Can you share some photos of your green coffee you normally use? Is it Specialty Grade coffee?
What roast degree do you normally take your coffee to? End of first crack, (City, Full City) etc...
A. I use solid drum roaster. It says 700g for its optimized charging size and I normally drop in 200g of coffee beans.
B. Yesterday I roasted Medellin Supremo, degree between Medium ~ High
The actual darkness is a bit darker than it shows. It was about +6'c from the 1st crack, took about a minute or half
C. Just in case I put drum shot, please comment if there's anything wrong with it.
happycat wrote:Tom's questions are v important.
I can't think of a roast I would throw away.... if your roasts are that bad there is something puzzling going on.
Cedar and astringent ... are you hearing first crack? Do you let it run until the pops stop?
Yeah I was not too far from the first crack
another_jim wrote:Determining degree of roast is tough -- color, temeprature, time, or some combo of these? The industrial roasters who lose a container load of coffee if they screw up a roast use the ratio of two compounds in the roast gasses, one that increases over time, another that deecreases, to end the roast.
But there may be an easier solution to your problem -- I get astringent, cedery notes when I do light roast with a longish Maillard phase and where the ET gets too high after the first crack starts. That may happening with you when the weather gets warmer
Jim, What you mean by long Maillard phase?
I normally work around 2 ~ 3 minutes and that's my best. but hardly go over 3 minutes.

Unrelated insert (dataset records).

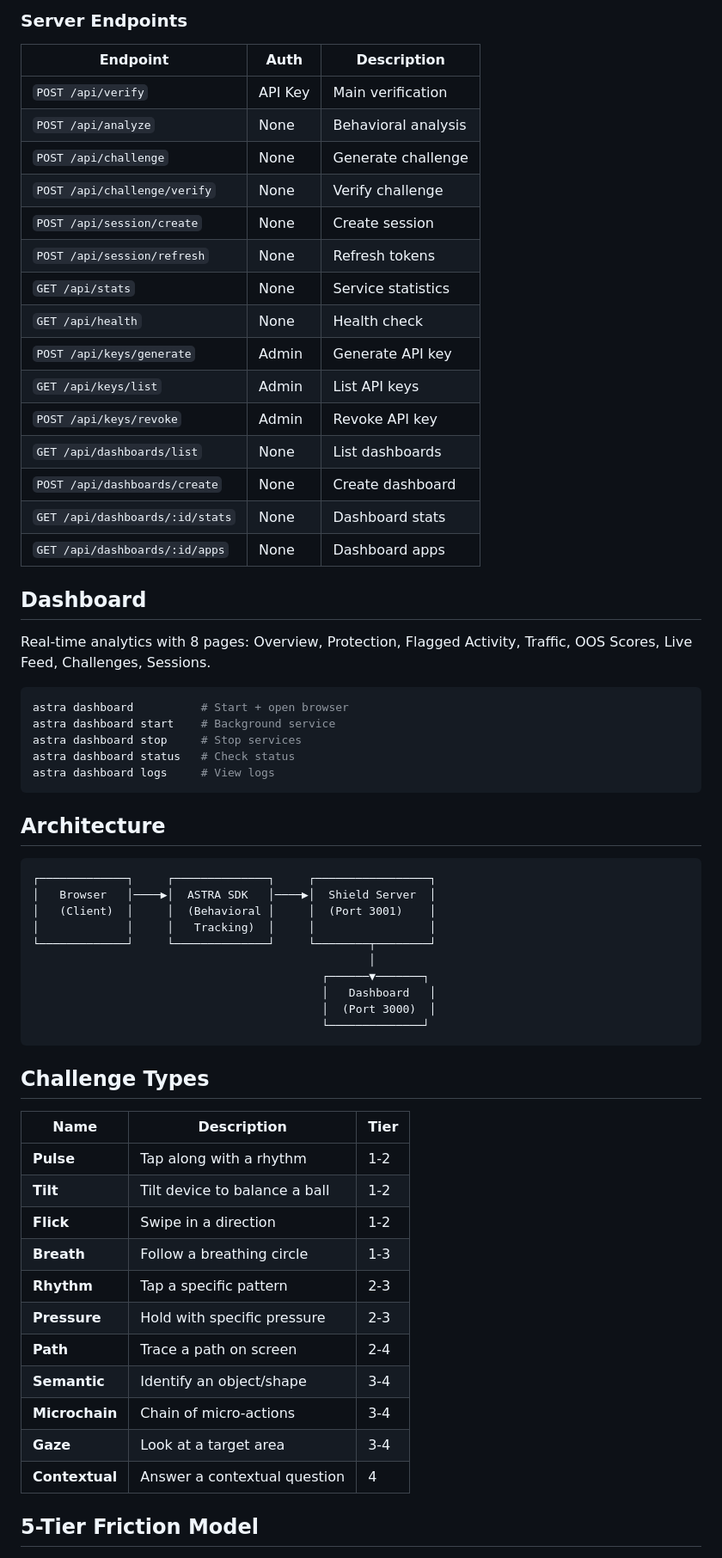
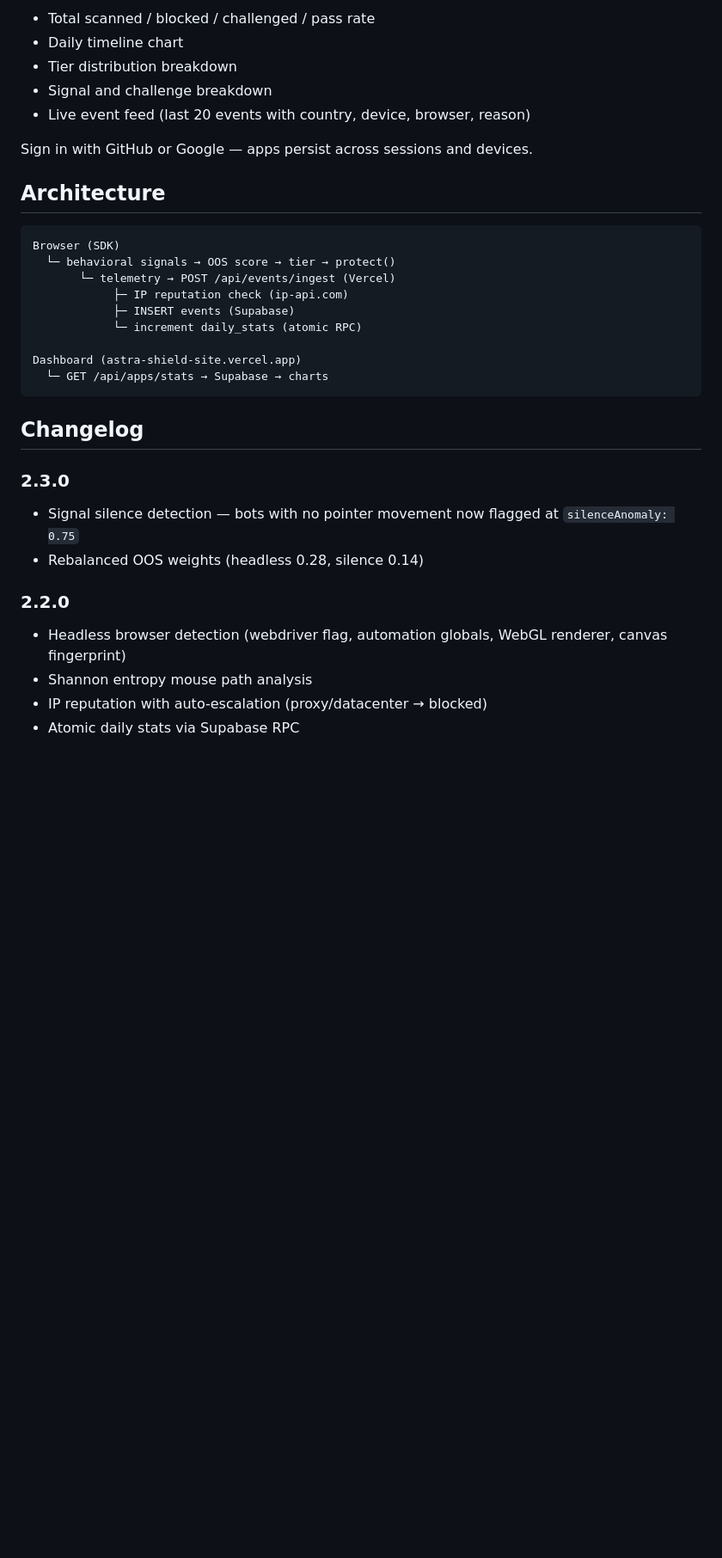
Before and after one commit to snarsnat/Astra-security-shield, a Markdown page: README.md, the part around one of its changes. Shown at 86% size. Drawn GitHub-style; blank space fills up the shorter version.

````diff
--- a/README.md
+++ b/README.md
@@ -144,66 +132,35 @@ app.listen(3001);
 
-### Server Endpoints
+- Total scanned / blocked / challenged / pass rate
+- Daily timeline chart
+- Tier distribution breakdown
+- Signal and challenge breakdown
+- Live event feed (last 20 events with country, device, browser, reason)
 
-| Endpoint | Auth | Description |
-|---|---|---|
-| `POST /api/verify` | API Key | Main verification |
-| `POST /api/analyze` | None | Behavioral analysis |
-| `POST /api/challenge` | None | Generate challenge |
-| `POST /api/challenge/verify` | None | Verify challenge |
-| `POST /api/session/create` | None | Create session |
-| `POST /api/session/refresh` | None | Refresh tokens |
-| `GET /api/stats` | None | Service statistics |
-| `GET /api/health` | None | Health check |
-| `POST /api/keys/generate` | Admin | Generate API key |
-| `GET /api/keys/list` | Admin | List API keys |
-| `POST /api/keys/revoke` | Admin | Revoke API key |
-| `GET /api/dashboards/list` | None | List dashboards |
-| `POST /api/dashboards/create` | None | Create dashboard |
-| `GET /api/dashboards/:id/stats` | None | Dashboard stats |
-| `GET /api/dashboards/:id/apps` | None | Dashboard apps |
-
-## Dashboard
-
-Real-time analytics with 8 pages: Overview, Protection, Flagged Activity, Traffic, OOS Scores, Live Feed, Challenges, Sessions.
-
-```bash
-astra dashboard          # Start + open browser
-astra dashboard start    # Background service
-astra dashboard stop     # Stop services
-astra dashboard status   # Check status
-astra dashboard logs     # View logs
-```
+Sign in with GitHub or Google — apps persist across sessions and devices.
 
 ## Architecture
 
 ```
-┌─────────────┐     ┌──────────────┐     ┌─────────────────┐
-│   Browser   │────▶│  ASTRA SDK   │────▶│  Shield Server  │
-│   (Client)  │     │  (Behavioral │     │  (Port 3001)    │
-│             │     │   Tracking)  │     │                 │
-└─────────────┘     └──────────────┘     └────────┬────────┘
-                                                  │
-                                           ┌──────▼───────┐
-                                           │   Dashboard   │
-                                           │  (Port 3000)  │
-                                           └──────────────┘
+Browser (SDK)
+  └─ behavioral signals → OOS score → tier → protect()
+       └─ telemetry → POST /api/events/ingest (Vercel)
+            ├─ IP reputation check (ip-api.com)
+            ├─ INSERT events (Supabase)
+            └─ increment daily_stats (atomic RPC)
+
+Dashboard (astra-shield-site.vercel.app)
+  └─ GET /api/apps/stats → Supabase → charts
 ```
 
-## Challenge Types
+## Changelog
 
-| Name | Description | Tier |
-|---|---|---|
-| **Pulse** | Tap along with a rhythm | 1-2 |
-| **Tilt** | Tilt device to balance a ball | 1-2 |
-| **Flick** | Swipe in a direction | 1-2 |
-| **Breath** | Follow a breathing circle | 1-3 |
-| **Rhythm** | Tap a specific pattern | 2-3 |
-| **Pressure** | Hold with specific pressure | 2-3 |
-| **Path** | Trace a path on screen | 2-4 |
-| **Semantic** | Identify an object/shape | 3-4 |
-| **Microchain** | Chain of micro-actions | 3-4 |
-| **Gaze** | Look at a target area | 3-4 |
-| **Contextual** | Answer a contextual question | 4 |
+### 2.3.0
+- Signal silence detection — bots with no pointer movement now flagged at `silenceAnomaly: 0.75`
+- Rebalanced OOS weights (headless 0.28, silence 0.14)
 
-## 5-Tier Friction Model
+### 2.2.0
+- Headless browser detection (webdriver flag, automation globals, WebGL renderer, canvas fingerprint)
+- Shannon entropy mouse path analysis
+- IP reputation with auto-escalation (proxy/datacenter → blocked)
+- Atomic daily stats via Supabase RPC
 
````
Also changed, not shown: other parts of README.md (+77 -93 lines).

If that's the case, do I have to lower the heat overall and pick up during Maillard time?